**Task requirements:**
Each of the lines below must be retyped character for character.

[Web page edit records]
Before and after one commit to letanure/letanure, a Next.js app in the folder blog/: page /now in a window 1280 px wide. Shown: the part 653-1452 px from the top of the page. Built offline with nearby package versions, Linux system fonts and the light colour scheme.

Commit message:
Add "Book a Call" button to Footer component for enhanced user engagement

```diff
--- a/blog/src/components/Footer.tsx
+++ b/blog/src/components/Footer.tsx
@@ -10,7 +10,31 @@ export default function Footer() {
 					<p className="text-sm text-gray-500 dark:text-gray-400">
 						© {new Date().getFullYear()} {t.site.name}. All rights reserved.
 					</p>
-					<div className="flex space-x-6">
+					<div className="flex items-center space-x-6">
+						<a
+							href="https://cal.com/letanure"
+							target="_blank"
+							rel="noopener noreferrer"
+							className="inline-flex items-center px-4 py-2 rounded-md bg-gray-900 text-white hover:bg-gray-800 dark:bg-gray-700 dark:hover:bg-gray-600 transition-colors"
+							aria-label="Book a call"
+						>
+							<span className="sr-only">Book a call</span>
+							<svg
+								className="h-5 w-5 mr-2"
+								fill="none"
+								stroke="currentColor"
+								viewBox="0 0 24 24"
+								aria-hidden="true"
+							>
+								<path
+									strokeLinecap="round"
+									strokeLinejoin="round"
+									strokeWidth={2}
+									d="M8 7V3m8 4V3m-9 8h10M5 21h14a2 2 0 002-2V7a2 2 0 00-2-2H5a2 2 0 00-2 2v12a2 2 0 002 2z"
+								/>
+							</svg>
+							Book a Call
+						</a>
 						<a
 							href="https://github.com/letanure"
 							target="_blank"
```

**Answer to this exercise:**
Before and after one commit to letanure/letanure, a Next.js app in the folder blog/: page /now in a window 1280 px wide. Shown: the part 653-1452 px from the top of the page. Built offline with nearby package versions, Linux system fonts and the light colour scheme.

Commit message:
Add "Book a Call" button to Footer component for enhanced user engagement

```diff
--- a/blog/src/components/Footer.tsx
+++ b/blog/src/components/Footer.tsx
@@ -10,7 +10,31 @@ export default function Footer() {
 					<p className="text-sm text-gray-500 dark:text-gray-400">
 						© {new Date().getFullYear()} {t.site.name}. All rights reserved.
 					</p>
-					<div className="flex space-x-6">
+					<div className="flex items-center space-x-6">
+						<a
+							href="https://cal.com/letanure"
+							target="_blank"
+							rel="noopener noreferrer"
+							className="inline-flex items-center px-4 py-2 rounded-md bg-gray-900 text-white hover:bg-gray-800 dark:bg-gray-700 dark:hover:bg-gray-600 transition-colors"
+							aria-label="Book a call"
+						>
+							<span className="sr-only">Book a call</span>
+							<svg
+								className="h-5 w-5 mr-2"
+								fill="none"
+								stroke="currentColor"
+								viewBox="0 0 24 24"
+								aria-hidden="true"
+							>
+								<path
+									strokeLinecap="round"
+									strokeLinejoin="round"
+									strokeWidth={2}
+									d="M8 7V3m8 4V3m-9 8h10M5 21h14a2 2 0 002-2V7a2 2 0 00-2-2H5a2 2 0 00-2 2v12a2 2 0 002 2z"
+								/>
+							</svg>
+							Book a Call
+						</a>
 						<a
 							href="https://github.com/letanure"
 							target="_blank"
```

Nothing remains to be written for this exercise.